═════ Records for the task

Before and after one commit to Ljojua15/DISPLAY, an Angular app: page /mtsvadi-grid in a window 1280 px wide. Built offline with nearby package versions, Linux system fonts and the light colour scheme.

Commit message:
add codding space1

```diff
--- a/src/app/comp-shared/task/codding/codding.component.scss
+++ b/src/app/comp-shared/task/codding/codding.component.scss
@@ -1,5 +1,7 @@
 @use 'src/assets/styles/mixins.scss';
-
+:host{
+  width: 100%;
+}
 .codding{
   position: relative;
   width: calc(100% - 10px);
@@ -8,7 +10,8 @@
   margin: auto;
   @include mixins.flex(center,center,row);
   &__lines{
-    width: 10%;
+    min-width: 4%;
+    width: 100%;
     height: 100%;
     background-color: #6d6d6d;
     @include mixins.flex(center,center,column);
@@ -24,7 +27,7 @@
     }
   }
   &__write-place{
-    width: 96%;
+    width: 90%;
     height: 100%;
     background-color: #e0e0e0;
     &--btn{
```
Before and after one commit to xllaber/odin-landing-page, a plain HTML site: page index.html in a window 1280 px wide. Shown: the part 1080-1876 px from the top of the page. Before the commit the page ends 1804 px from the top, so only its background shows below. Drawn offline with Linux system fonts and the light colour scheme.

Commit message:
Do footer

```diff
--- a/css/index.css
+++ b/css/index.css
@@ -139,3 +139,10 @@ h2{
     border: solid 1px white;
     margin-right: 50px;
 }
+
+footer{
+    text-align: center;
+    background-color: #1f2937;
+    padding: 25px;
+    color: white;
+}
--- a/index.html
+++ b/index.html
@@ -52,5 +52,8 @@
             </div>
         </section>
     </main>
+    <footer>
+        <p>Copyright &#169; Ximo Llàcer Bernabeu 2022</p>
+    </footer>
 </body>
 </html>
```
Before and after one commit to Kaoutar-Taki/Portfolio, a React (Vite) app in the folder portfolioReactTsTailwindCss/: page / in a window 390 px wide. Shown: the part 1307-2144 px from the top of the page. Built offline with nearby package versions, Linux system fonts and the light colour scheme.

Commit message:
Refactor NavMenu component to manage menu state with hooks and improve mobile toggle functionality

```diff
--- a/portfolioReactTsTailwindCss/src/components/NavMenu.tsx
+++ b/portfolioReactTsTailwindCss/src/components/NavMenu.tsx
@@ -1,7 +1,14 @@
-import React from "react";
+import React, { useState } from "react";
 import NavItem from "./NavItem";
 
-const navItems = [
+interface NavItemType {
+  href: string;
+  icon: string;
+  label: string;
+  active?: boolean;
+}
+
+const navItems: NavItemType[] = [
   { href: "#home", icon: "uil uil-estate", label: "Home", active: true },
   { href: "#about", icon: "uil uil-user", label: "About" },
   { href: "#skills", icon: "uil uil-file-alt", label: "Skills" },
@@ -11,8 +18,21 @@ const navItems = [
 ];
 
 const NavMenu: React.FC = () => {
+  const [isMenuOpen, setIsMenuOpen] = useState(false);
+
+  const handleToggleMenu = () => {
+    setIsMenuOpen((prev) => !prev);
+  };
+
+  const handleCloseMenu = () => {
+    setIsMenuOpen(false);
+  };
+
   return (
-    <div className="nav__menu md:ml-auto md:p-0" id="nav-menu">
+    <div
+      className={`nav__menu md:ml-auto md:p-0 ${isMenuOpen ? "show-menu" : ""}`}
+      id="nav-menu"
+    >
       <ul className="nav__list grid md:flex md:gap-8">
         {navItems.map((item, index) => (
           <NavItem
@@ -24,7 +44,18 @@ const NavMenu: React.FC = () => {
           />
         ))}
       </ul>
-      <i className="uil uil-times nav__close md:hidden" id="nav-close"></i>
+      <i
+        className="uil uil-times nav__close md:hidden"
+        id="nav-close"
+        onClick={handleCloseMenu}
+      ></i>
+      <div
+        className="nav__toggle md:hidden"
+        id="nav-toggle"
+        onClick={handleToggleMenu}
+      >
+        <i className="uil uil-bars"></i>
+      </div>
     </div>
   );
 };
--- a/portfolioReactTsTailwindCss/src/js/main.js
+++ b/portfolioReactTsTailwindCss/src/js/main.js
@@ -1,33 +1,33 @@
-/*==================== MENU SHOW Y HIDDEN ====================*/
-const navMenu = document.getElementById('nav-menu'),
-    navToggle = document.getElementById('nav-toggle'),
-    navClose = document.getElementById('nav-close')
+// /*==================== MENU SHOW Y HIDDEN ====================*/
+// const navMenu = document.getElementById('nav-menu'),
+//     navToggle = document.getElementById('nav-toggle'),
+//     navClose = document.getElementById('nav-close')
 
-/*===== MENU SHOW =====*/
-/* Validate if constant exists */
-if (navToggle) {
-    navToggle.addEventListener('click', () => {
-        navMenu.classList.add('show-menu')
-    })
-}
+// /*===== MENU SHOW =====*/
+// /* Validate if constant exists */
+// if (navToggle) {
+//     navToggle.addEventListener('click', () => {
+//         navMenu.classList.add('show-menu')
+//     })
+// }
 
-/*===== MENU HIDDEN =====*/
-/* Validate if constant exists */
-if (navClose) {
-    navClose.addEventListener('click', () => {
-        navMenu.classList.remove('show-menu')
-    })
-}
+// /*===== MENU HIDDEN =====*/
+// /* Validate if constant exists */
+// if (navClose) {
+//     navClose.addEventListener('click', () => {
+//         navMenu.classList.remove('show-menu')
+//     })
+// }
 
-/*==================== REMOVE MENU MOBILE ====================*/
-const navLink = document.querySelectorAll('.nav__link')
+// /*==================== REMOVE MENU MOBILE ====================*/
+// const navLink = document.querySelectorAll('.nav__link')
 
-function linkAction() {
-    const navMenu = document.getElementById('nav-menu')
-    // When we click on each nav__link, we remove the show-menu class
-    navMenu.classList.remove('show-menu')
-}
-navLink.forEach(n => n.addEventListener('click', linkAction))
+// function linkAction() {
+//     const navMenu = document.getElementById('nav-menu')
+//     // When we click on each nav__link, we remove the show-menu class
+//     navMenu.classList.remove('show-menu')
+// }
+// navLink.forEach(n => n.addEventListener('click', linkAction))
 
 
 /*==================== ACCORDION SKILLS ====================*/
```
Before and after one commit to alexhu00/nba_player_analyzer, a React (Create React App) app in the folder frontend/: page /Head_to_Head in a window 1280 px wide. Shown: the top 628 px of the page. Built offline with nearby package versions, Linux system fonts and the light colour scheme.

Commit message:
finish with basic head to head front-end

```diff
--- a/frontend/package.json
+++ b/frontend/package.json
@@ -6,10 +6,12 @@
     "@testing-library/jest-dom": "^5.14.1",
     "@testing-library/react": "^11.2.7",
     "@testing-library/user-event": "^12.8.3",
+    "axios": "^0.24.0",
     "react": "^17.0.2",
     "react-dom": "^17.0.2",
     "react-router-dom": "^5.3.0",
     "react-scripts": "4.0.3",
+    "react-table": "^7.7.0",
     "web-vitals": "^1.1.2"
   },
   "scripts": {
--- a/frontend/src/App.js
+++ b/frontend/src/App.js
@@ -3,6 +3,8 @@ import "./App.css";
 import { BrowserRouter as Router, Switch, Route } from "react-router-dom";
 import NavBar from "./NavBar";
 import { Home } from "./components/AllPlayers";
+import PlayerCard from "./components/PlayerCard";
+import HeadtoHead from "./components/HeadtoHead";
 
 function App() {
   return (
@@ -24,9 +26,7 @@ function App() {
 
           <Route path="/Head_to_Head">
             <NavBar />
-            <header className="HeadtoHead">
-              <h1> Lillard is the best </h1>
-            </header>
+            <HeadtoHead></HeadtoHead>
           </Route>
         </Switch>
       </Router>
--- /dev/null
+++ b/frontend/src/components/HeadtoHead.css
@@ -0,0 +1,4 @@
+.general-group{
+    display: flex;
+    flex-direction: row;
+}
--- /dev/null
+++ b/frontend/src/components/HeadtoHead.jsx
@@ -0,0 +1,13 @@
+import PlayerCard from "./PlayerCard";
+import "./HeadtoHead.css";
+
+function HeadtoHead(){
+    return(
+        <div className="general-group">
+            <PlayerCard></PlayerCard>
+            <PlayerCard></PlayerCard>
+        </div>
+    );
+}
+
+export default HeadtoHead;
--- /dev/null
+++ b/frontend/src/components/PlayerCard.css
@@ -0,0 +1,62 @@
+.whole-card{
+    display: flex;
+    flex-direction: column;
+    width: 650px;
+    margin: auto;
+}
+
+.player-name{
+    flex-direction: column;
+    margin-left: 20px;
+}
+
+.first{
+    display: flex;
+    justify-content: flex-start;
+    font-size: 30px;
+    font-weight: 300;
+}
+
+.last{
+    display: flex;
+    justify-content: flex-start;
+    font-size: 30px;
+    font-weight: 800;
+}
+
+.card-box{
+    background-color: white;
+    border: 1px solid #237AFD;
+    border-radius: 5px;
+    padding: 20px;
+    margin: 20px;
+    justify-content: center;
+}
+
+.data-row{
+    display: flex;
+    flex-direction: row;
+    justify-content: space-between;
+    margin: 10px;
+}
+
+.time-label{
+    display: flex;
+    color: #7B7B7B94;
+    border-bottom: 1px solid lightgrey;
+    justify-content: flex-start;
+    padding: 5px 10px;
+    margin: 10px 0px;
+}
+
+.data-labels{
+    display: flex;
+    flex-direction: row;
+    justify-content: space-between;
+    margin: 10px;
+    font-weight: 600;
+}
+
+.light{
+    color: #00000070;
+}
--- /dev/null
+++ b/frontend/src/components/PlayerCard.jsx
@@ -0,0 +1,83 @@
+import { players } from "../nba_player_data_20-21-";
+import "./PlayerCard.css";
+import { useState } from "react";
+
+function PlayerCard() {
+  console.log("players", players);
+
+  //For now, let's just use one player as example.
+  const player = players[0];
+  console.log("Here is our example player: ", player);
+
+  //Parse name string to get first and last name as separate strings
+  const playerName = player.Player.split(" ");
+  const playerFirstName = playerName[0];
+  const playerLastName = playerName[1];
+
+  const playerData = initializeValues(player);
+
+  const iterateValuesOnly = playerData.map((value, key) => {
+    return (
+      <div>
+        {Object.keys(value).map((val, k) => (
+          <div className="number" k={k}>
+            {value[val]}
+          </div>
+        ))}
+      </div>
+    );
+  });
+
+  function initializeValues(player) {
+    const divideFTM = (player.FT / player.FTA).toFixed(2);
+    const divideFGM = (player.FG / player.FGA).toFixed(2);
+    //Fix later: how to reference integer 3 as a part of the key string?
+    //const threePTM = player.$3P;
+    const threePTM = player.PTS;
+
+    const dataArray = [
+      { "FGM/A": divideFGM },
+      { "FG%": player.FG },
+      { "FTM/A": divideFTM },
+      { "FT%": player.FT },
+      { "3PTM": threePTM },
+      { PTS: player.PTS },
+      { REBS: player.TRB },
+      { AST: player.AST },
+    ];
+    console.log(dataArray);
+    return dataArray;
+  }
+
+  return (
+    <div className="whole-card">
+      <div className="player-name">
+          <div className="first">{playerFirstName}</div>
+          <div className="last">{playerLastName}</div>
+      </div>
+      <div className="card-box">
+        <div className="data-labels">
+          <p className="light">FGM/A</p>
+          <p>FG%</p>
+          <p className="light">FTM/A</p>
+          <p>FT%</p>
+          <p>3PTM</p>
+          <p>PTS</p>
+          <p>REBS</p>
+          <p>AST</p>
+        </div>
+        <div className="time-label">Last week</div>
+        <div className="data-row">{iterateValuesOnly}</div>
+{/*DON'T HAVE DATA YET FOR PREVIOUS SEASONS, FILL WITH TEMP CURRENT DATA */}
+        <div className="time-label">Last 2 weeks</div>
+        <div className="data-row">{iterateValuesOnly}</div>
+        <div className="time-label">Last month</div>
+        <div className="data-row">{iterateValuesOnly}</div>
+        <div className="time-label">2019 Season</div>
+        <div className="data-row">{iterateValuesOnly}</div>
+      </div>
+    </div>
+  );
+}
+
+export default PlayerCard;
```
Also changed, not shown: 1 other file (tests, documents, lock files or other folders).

══════════

§ **Problem description**
Please work out how many lines of the records contain "navLink" and give only that number.

§ **Result of the exercise**
4